__Required action__. Your output must be a faithful copy of the listing underneath.

__Exercise material__.
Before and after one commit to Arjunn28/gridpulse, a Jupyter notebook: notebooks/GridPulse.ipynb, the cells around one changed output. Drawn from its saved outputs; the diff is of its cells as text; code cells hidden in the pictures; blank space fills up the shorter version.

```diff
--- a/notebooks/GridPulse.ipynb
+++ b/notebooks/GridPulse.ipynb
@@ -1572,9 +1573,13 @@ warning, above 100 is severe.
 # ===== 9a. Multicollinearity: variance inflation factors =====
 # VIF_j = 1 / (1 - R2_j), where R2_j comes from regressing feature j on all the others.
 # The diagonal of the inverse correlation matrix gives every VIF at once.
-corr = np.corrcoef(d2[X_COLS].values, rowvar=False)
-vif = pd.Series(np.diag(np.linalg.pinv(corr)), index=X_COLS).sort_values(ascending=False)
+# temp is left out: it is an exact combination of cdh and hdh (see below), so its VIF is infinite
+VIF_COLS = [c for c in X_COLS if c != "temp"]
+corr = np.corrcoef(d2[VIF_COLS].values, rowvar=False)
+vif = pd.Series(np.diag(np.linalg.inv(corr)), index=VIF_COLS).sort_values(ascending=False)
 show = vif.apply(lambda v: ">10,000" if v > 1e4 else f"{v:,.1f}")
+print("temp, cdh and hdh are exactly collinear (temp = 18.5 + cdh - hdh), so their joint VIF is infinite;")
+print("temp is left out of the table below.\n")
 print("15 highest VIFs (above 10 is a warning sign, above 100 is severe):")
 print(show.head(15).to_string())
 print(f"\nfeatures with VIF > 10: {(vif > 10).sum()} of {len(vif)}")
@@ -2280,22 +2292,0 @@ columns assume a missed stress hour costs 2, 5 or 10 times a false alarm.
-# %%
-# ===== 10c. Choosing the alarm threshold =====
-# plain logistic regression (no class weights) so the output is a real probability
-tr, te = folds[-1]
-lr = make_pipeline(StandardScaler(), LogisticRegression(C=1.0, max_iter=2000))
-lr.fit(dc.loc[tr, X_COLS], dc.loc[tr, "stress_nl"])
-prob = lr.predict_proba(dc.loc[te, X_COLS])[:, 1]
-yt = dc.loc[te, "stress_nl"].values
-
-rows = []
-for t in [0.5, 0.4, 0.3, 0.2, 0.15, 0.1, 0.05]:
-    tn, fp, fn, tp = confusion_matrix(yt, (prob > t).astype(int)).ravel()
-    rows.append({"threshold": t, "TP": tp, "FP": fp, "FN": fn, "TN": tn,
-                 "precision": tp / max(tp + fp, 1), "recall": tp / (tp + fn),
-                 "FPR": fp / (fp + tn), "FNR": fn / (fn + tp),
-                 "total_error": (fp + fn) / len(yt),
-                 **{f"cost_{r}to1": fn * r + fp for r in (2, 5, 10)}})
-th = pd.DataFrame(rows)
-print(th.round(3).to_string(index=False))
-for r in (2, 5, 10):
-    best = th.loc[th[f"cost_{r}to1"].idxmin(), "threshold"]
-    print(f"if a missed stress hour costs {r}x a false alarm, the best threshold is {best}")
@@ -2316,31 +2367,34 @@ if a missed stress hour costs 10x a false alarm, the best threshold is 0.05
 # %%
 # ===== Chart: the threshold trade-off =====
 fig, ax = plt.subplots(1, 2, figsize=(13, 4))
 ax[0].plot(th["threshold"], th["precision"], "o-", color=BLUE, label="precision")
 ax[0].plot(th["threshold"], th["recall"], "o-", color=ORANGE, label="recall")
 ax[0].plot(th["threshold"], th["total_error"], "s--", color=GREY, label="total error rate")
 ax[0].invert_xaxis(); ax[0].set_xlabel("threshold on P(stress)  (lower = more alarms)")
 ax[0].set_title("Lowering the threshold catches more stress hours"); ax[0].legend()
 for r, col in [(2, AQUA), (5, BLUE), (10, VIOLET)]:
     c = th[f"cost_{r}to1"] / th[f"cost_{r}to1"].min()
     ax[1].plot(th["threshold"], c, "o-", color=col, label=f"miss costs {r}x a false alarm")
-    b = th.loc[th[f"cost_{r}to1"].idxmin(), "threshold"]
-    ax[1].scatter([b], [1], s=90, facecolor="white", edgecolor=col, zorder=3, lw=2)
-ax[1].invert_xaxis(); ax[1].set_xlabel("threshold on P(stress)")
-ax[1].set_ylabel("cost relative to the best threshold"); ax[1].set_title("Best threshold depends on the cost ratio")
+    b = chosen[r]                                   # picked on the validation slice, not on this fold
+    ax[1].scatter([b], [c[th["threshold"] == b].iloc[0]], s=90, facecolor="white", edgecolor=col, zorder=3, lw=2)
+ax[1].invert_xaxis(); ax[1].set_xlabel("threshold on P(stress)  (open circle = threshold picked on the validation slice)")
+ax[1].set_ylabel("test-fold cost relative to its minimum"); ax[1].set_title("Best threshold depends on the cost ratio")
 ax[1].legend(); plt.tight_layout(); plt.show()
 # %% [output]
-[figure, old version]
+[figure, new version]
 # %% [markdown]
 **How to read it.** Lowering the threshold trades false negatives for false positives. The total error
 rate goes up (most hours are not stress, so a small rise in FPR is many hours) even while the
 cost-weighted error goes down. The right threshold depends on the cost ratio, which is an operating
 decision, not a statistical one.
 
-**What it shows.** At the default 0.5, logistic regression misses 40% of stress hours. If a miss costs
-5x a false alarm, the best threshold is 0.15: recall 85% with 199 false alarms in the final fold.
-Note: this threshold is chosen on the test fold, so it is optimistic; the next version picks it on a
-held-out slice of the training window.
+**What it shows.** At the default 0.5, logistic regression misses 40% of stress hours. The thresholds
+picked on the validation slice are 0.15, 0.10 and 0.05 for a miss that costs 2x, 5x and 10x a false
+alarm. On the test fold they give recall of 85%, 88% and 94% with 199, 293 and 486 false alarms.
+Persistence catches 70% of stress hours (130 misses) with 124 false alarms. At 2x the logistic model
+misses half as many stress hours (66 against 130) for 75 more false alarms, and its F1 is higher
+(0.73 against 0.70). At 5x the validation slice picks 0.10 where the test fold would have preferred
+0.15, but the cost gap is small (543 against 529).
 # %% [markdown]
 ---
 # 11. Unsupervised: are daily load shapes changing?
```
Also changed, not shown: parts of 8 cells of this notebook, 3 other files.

__Exercise solution__.
Before and after one commit to Arjunn28/gridpulse, a Jupyter notebook: notebooks/GridPulse.ipynb, the cells around one changed output. Drawn from its saved outputs; the diff is of its cells as text; code cells hidden in the pictures; blank space fills up the shorter version.

```diff
--- a/notebooks/GridPulse.ipynb
+++ b/notebooks/GridPulse.ipynb
@@ -1572,9 +1573,13 @@ warning, above 100 is severe.
 # ===== 9a. Multicollinearity: variance inflation factors =====
 # VIF_j = 1 / (1 - R2_j), where R2_j comes from regressing feature j on all the others.
 # The diagonal of the inverse correlation matrix gives every VIF at once.
-corr = np.corrcoef(d2[X_COLS].values, rowvar=False)
-vif = pd.Series(np.diag(np.linalg.pinv(corr)), index=X_COLS).sort_values(ascending=False)
+# temp is left out: it is an exact combination of cdh and hdh (see below), so its VIF is infinite
+VIF_COLS = [c for c in X_COLS if c != "temp"]
+corr = np.corrcoef(d2[VIF_COLS].values, rowvar=False)
+vif = pd.Series(np.diag(np.linalg.inv(corr)), index=VIF_COLS).sort_values(ascending=False)
 show = vif.apply(lambda v: ">10,000" if v > 1e4 else f"{v:,.1f}")
+print("temp, cdh and hdh are exactly collinear (temp = 18.5 + cdh - hdh), so their joint VIF is infinite;")
+print("temp is left out of the table below.\n")
 print("15 highest VIFs (above 10 is a warning sign, above 100 is severe):")
 print(show.head(15).to_string())
 print(f"\nfeatures with VIF > 10: {(vif > 10).sum()} of {len(vif)}")
@@ -2280,22 +2292,0 @@ columns assume a missed stress hour costs 2, 5 or 10 times a false alarm.
-# %%
-# ===== 10c. Choosing the alarm threshold =====
-# plain logistic regression (no class weights) so the output is a real probability
-tr, te = folds[-1]
-lr = make_pipeline(StandardScaler(), LogisticRegression(C=1.0, max_iter=2000))
-lr.fit(dc.loc[tr, X_COLS], dc.loc[tr, "stress_nl"])
-prob = lr.predict_proba(dc.loc[te, X_COLS])[:, 1]
-yt = dc.loc[te, "stress_nl"].values
-
-rows = []
-for t in [0.5, 0.4, 0.3, 0.2, 0.15, 0.1, 0.05]:
-    tn, fp, fn, tp = confusion_matrix(yt, (prob > t).astype(int)).ravel()
-    rows.append({"threshold": t, "TP": tp, "FP": fp, "FN": fn, "TN": tn,
-                 "precision": tp / max(tp + fp, 1), "recall": tp / (tp + fn),
-                 "FPR": fp / (fp + tn), "FNR": fn / (fn + tp),
-                 "total_error": (fp + fn) / len(yt),
-                 **{f"cost_{r}to1": fn * r + fp for r in (2, 5, 10)}})
-th = pd.DataFrame(rows)
-print(th.round(3).to_string(index=False))
-for r in (2, 5, 10):
-    best = th.loc[th[f"cost_{r}to1"].idxmin(), "threshold"]
-    print(f"if a missed stress hour costs {r}x a false alarm, the best threshold is {best}")
@@ -2316,31 +2367,34 @@ if a missed stress hour costs 10x a false alarm, the best threshold is 0.05
 # %%
 # ===== Chart: the threshold trade-off =====
 fig, ax = plt.subplots(1, 2, figsize=(13, 4))
 ax[0].plot(th["threshold"], th["precision"], "o-", color=BLUE, label="precision")
 ax[0].plot(th["threshold"], th["recall"], "o-", color=ORANGE, label="recall")
 ax[0].plot(th["threshold"], th["total_error"], "s--", color=GREY, label="total error rate")
 ax[0].invert_xaxis(); ax[0].set_xlabel("threshold on P(stress)  (lower = more alarms)")
 ax[0].set_title("Lowering the threshold catches more stress hours"); ax[0].legend()
 for r, col in [(2, AQUA), (5, BLUE), (10, VIOLET)]:
     c = th[f"cost_{r}to1"] / th[f"cost_{r}to1"].min()
     ax[1].plot(th["threshold"], c, "o-", color=col, label=f"miss costs {r}x a false alarm")
-    b = th.loc[th[f"cost_{r}to1"].idxmin(), "threshold"]
-    ax[1].scatter([b], [1], s=90, facecolor="white", edgecolor=col, zorder=3, lw=2)
-ax[1].invert_xaxis(); ax[1].set_xlabel("threshold on P(stress)")
-ax[1].set_ylabel("cost relative to the best threshold"); ax[1].set_title("Best threshold depends on the cost ratio")
+    b = chosen[r]                                   # picked on the validation slice, not on this fold
+    ax[1].scatter([b], [c[th["threshold"] == b].iloc[0]], s=90, facecolor="white", edgecolor=col, zorder=3, lw=2)
+ax[1].invert_xaxis(); ax[1].set_xlabel("threshold on P(stress)  (open circle = threshold picked on the validation slice)")
+ax[1].set_ylabel("test-fold cost relative to its minimum"); ax[1].set_title("Best threshold depends on the cost ratio")
 ax[1].legend(); plt.tight_layout(); plt.show()
 # %% [output]
-[figure, old version]
+[figure, new version]
 # %% [markdown]
 **How to read it.** Lowering the threshold trades false negatives for false positives. The total error
 rate goes up (most hours are not stress, so a small rise in FPR is many hours) even while the
 cost-weighted error goes down. The right threshold depends on the cost ratio, which is an operating
 decision, not a statistical one.
 
-**What it shows.** At the default 0.5, logistic regression misses 40% of stress hours. If a miss costs
-5x a false alarm, the best threshold is 0.15: recall 85% with 199 false alarms in the final fold.
-Note: this threshold is chosen on the test fold, so it is optimistic; the next version picks it on a
-held-out slice of the training window.
+**What it shows.** At the default 0.5, logistic regression misses 40% of stress hours. The thresholds
+picked on the validation slice are 0.15, 0.10 and 0.05 for a miss that costs 2x, 5x and 10x a false
+alarm. On the test fold they give recall of 85%, 88% and 94% with 199, 293 and 486 false alarms.
+Persistence catches 70% of stress hours (130 misses) with 124 false alarms. At 2x the logistic model
+misses half as many stress hours (66 against 130) for 75 more false alarms, and its F1 is higher
+(0.73 against 0.70). At 5x the validation slice picks 0.10 where the test fold would have preferred
+0.15, but the cost gap is small (543 against 529).
 # %% [markdown]
 ---
 # 11. Unsupervised: are daily load shapes changing?
```
Also changed, not shown: parts of 8 cells of this notebook, 3 other files.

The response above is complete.